How Banning Plus Size Lingerie Ads Can Help Further Fat Acceptance
Think back to the last lingerie commercial you saw on TV... okay, can you picture it? Now take a minute and watch these.
The first ad is the latest TV spot from Addition Elle for Spring 2015 and the second is a similar ad from Lane Bryant in 2010 (Note: the second ad has since been taken down). Both star Ashley Graham, a superstar of the lingerie world.
What else do these two ads have in common? They were both banned from major tv networks before they could even air. In 2010, networks cited "too much skin" as the reason, while the 2015 ad was deemed "too racy" and relegated to movie theaters as an ad to accompany "50 Shades Of Grey".
These ads are notable because they're two of the most visible attempts in recent years to show plus size women as sexual beings in attractive lingerie. While Victoria's Secret gets major ad placement and even a fashion show, networks seem to feel that consumers will be either confused or offended by seeing plus size women in similar garments and circumstances.
This is a shame for multiple reasons, but most of all because these ads do a wonderful job of portraying plus size women as real people who are universally normal and attractive. The Lane Bryant ad shows an attractive womAn putting a trench coat on over a sexy lingerie set to go meet a lover, while the Addition Elle ad pairs a plus size women with a slim man. Both ads portray plus size women as sexy, stylish, and attractive to people of all weights and sizes.
Personally and as a lingerie professional, I loved these ads. While I'm no Ashley Graham, the idea of seeing a woman with a body even remotely like mine rocking a sexy lingerie set on television is a thrilling novelty. I also love the idea of mainstream television viewers being exposed to these positive images of plus size people. Studies have demonstrated that frequent exposure to different body types can broaden people's perspective when it comes to body positivity, so what better place to start than in commercials?
In reality, all plus size women know that this is true. I've lost count of how many plus size women I know who are with tall and slim partners (myself included) and plus size lingerie is booming - a sign that plus size women are rightfully seeing themselves as attractive and deserving of things like pretty lingerie.
These ads portray strong women who are in charge of their own bodies, who are wearing pretty lingerie because they love it and who are excited about the sexual relationships they are in. So why do these ads keep getting banned?

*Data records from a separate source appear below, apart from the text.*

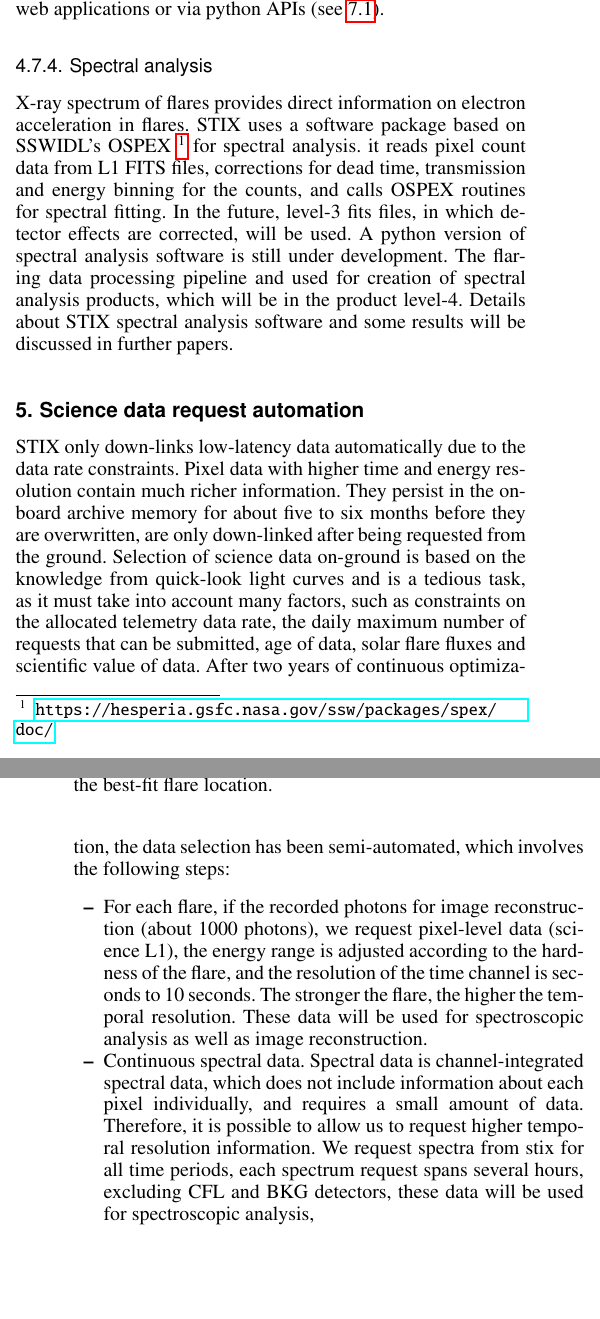
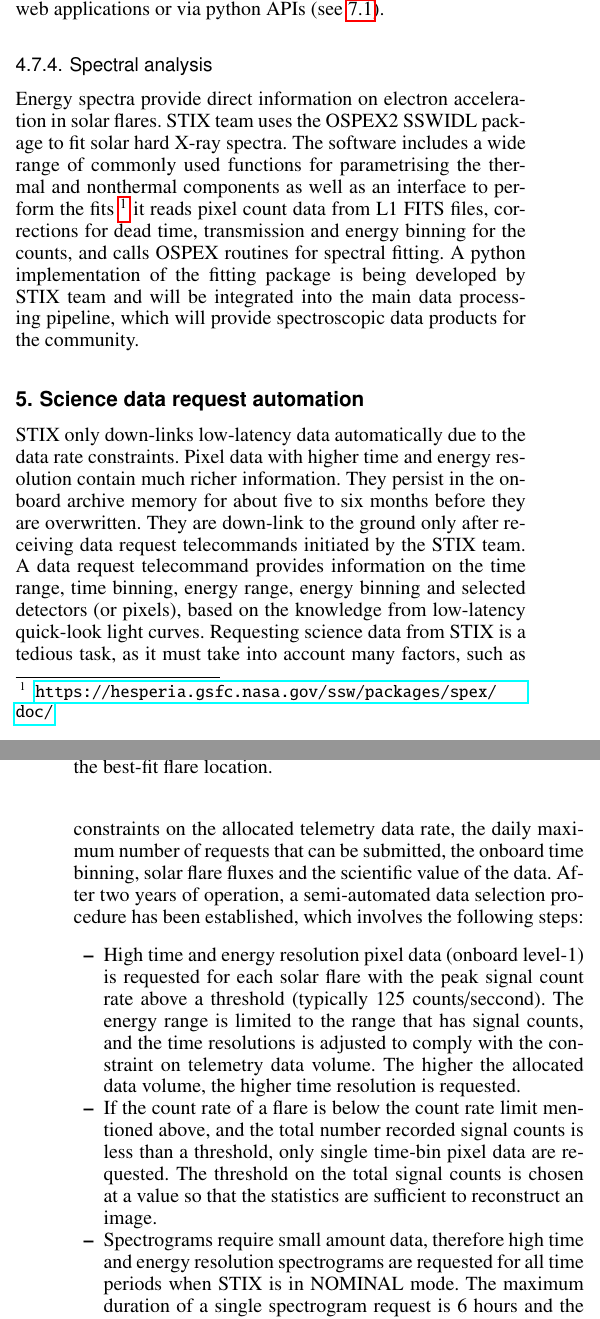
Before and after one commit to drhlxiao/stix-data-center-paper, a LaTeX paper (data_center.tex): two parts of the columns of pages 6 and 7 of 8, joined at a grey line, cut so that both start at the same text, the shorter picture padded with empty space. Compiled offline with pdfLaTeX.

Commit message:
updated jun29

```diff
--- a/data_center.tex
+++ b/data_center.tex
@@ -587,44 +588,52 @@ are accessible with web applications or via python APIs (see \ref{sec:apis}).
 
 
 \subsubsection{Spectral analysis}
-X-ray spectrum of flares provides direct information on electron acceleration in flares.
-STIX uses a software package based on SSWIDL's OSPEX
-\footnote{\url{https://hesperia.gsfc.nasa.gov/ssw/packages/spex/doc/}} for spectral analysis.
-it reads pixel count data from L1 FITS files,
-corrections for dead time, transmission and energy binning for the counts,  and calls
-OSPEX routines for spectral fitting.
-In the future, level-3 fits files, in which detector effects are corrected, will be used.
-A python version of spectral analysis
-software is still under development.
- The flaring data processing pipeline and used for creation of
- spectral analysis products, which will be in the product level-4.
- Details about STIX spectral analysis software and some
- results will be discussed in further papers.
+
+Energy spectra provide direct information on electron
+acceleration in solar flares.
+STIX team uses
+the OSPEX2 SSWIDL package  to fit solar hard X-ray spectra.
+The software includes a wide
+range of commonly used functions for parametrising the thermal
+and nonthermal components as well as an interface to perform
+the fits \footnote{\url{https://hesperia.gsfc.nasa.gov/ssw/packages/spex/doc/}}
+it reads pixel count data from L1 FITS files, corrections for dead time, transmission and energy binning for the counts,
+and calls  OSPEX routines for spectral fitting. A python implementation of the fitting package is
+being developed by STIX team and will be integrated
+into the main data processing pipeline, which will provide spectroscopic data products for the community.
+
 \section{Science data request automation}
 STIX only down-links low-latency data
 automatically due to the data rate constraints.
 Pixel data with higher time and energy resolution contain much richer information.
 They persist in the onboard archive memory for about five to six months
-before they are overwritten, are only down-linked after being requested from the ground.
-Selection  of science data on-ground  is based on the knowledge from quick-look light curves
-and is a tedious task, as it must take
-into account many factors,
-such as constraints on the  allocated telemetry data rate,
+before they are overwritten.
+They are down-link to the ground only after receiving data request telecommands initiated  by the STIX team.
+A data request telecommand provides information on the
+time range, time binning, energy range, energy binning  and selected detectors (or pixels), based on
+the knowledge from low-latency quick-look light curves.
+Requesting science data from STIX is a tedious task, as it must take
+into account many factors, such as constraints on the  allocated telemetry data rate,
 the daily maximum number of requests that can be submitted,
-age of data, solar flare fluxes and scientific value of data.
-After two years of continuous optimization, the data selection has been semi-automated,
+the onboard time binning,
+solar flare fluxes and the scientific value of the data.
+After two years of operation, a semi-automated data selection procedure has been established,
 which involves the following steps:
 \begin{itemize}
   \item
-  For each flare, if the recorded photons for image reconstruction (about 1000 photons),
-  we request pixel-level data (science L1), the energy range is adjusted according to the hardness of the flare,
-  and the resolution of the time channel is seconds to 10 seconds.
-  The stronger the flare, the higher the temporal resolution. These data will be used for spectroscopic analysis as well as image reconstruction.
-\item Continuous spectral data. Spectral data is channel-integrated spectral data,
- which does not include information about each pixel individually,
-  and requires a small amount of data. Therefore, it is possible to allow us to request higher temporal resolution information.
-   We request spectra from stix for all time periods, each spectrum request spans several hours,
-   excluding CFL and BKG detectors, these data will be used for spectroscopic analysis,
+    High time and energy resolution pixel data (onboard level-1) is requested for each solar flare
+    with the peak signal count rate above a threshold (typically 125 counts/seccond).
+    The energy range is  limited to the range that has signal counts, and the time resolutions is
+    adjusted to comply with the constraint on telemetry data volume.
+    The higher the allocated data volume, the higher time resolution is requested.
+  \item If the count rate of a flare is below the count rate limit mentioned above,
+   and  the total number recorded signal counts is less than a threshold,
+  only single time-bin pixel data are requested.  The threshold on the total signal counts
+   is chosen at a value so that the statistics are sufficient to reconstruct an image.
+ \item  Spectrograms require small amount data, therefore high time and energy resolution spectrograms
+  are requested for all time periods when STIX is in NOMINAL mode.
+  The maximum duration of a single spectrogram request is 6 hours and the highest possible time resolution and energy resolution
+  are requested.
 \item Selection of background L1 data.
 Background subtraction is required for both spectroscopic studies and imaging.
 Therefore, the flare list is used, the time period of the flare is excluded, and the background request is performed in one time period.
```
Also changed, not shown: data_center.tex (15 more changed lines), 2 other files.
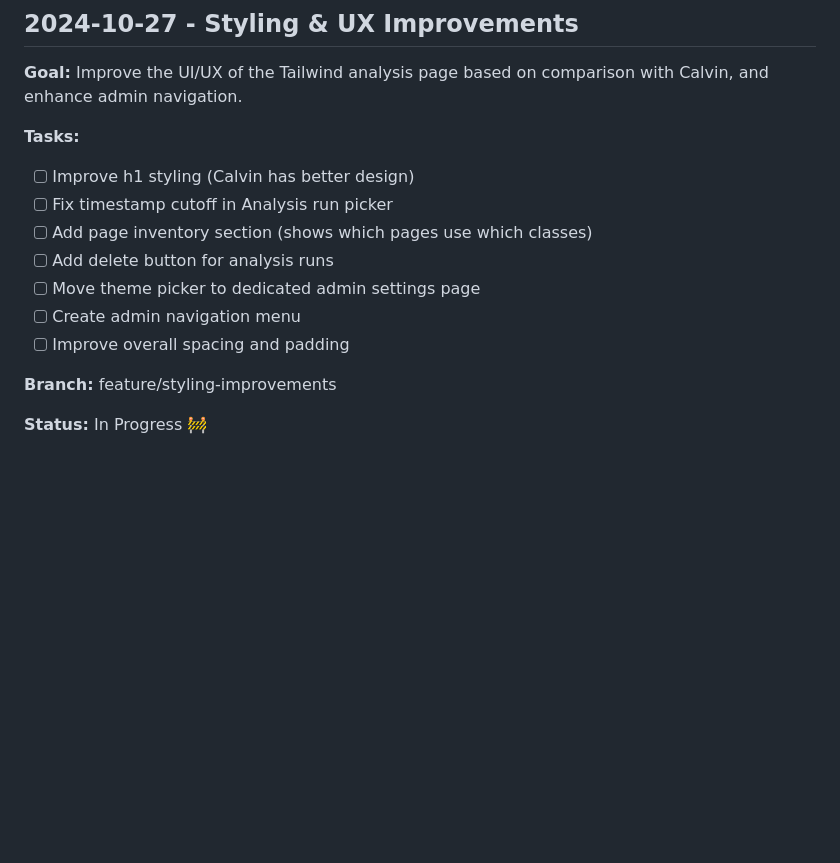
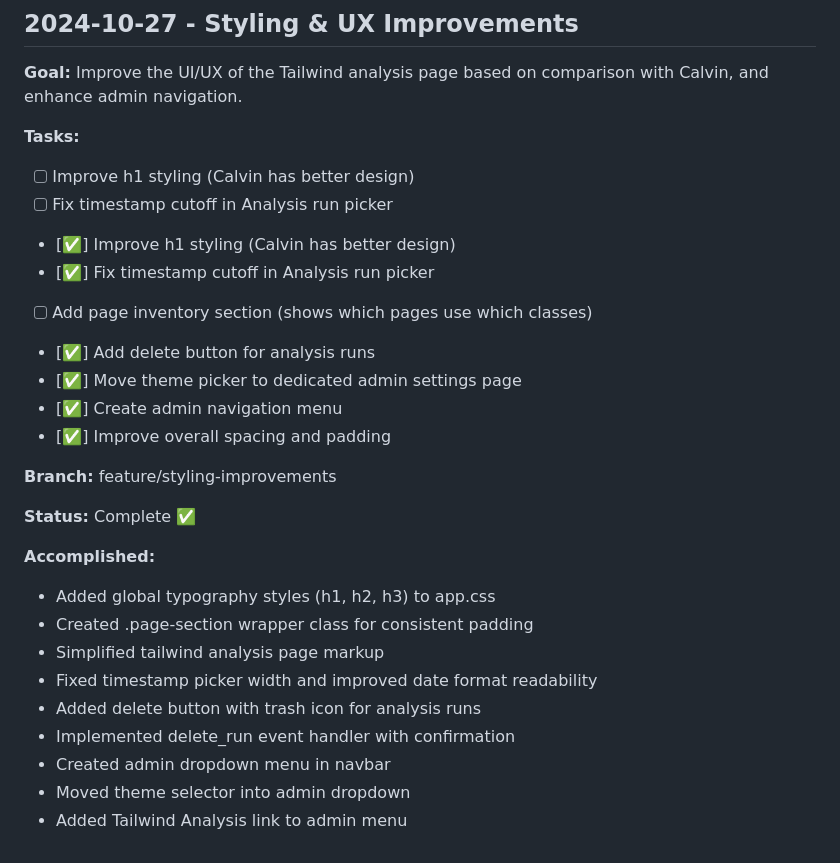
Before and after one commit to vintrepid/maestro, a Markdown page: CHANGELOG.md, the part around the change. Rendered like a GitHub page; blank space fills up the shorter version.

Commit message:
Update CHANGELOG: Styling improvements complete

```diff
--- a/CHANGELOG.md
+++ b/CHANGELOG.md
@@ -167,12 +167,25 @@ Library is production-ready. Calvin can test and share analysis JSON.
 **Tasks:**
 - [ ] Improve h1 styling (Calvin has better design)
 - [ ] Fix timestamp cutoff in Analysis run picker
+- [✅] Improve h1 styling (Calvin has better design)
+- [✅] Fix timestamp cutoff in Analysis run picker
 - [ ] Add page inventory section (shows which pages use which classes)
-- [ ] Add delete button for analysis runs
-- [ ] Move theme picker to dedicated admin settings page
-- [ ] Create admin navigation menu
-- [ ] Improve overall spacing and padding
+- [✅] Add delete button for analysis runs
+- [✅] Move theme picker to dedicated admin settings page
+- [✅] Create admin navigation menu
+- [✅] Improve overall spacing and padding
 
 **Branch:** feature/styling-improvements
 
-**Status:** In Progress 🚧
+**Status:** Complete ✅
+
+**Accomplished:**
+- Added global typography styles (h1, h2, h3) to app.css
+- Created .page-section wrapper class for consistent padding
+- Simplified tailwind analysis page markup
+- Fixed timestamp picker width and improved date format readability
+- Added delete button with trash icon for analysis runs
+- Implemented delete_run event handler with confirmation
+- Created admin dropdown menu in navbar
+- Moved theme selector into admin dropdown
+- Added Tailwind Analysis link to admin menu
```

In part, because while the reality of being a plus size woman is getting a tiny bit better, the conversation about plus sizes and fat isn't. Newspapers still cover the obesity epidemic like it's the plague that is going to come for us all and schools even occasionally send notes home to parents when a child is considered too heavy to be acceptable.
It's impossible to read a positive article about plus size issues on the internet without some commentator immediately accusing the writer of promoting an unhealthy lifestyle. Our society has enough conflicted feelings about sex to start with: combining sexual ads and plus size women is enough to make people's heads explode.
Realistically, ads like this won't be able to air without comment until the entire public conversation about plus sizes, health and the "health at any size movement" changes. Television networks don't want to deal with nasty letters about how they're promoting obesity when they air an ad in a major time slot, so it's easier ban these ads with flimsy excuses like "too racy" and "too much skin."
As you can see, none of these are any worse than a Victoria's Secret ad and both are less racy than those awful Go Daddy commercials that the Superbowl keepS airing. The upside is that banning the ads is part of what got them all the attention and media coverage in the first place, leading to lots of positive press coverage and several thoughtful interviews by Ashley Graham herself. As Ashley Graham points out in one of her interviews, "America is getting bigger, and women want to see themselves instead of the image of what society says they should be."
We need stop conflating "plus size" with "self-inflicted illness" - it's unfair to plus size people and it's unfair to people who are actually sick. Access to pretty lingerie shouldn't be dependent on weight or health: it's something everyone should have without judgement. That includes anyone who is plus size, even if their health isn't perfect.
Have you seen either of these ads? What do you think of them? What do you think needs to change to make plus size lingerie ads popular with television networks?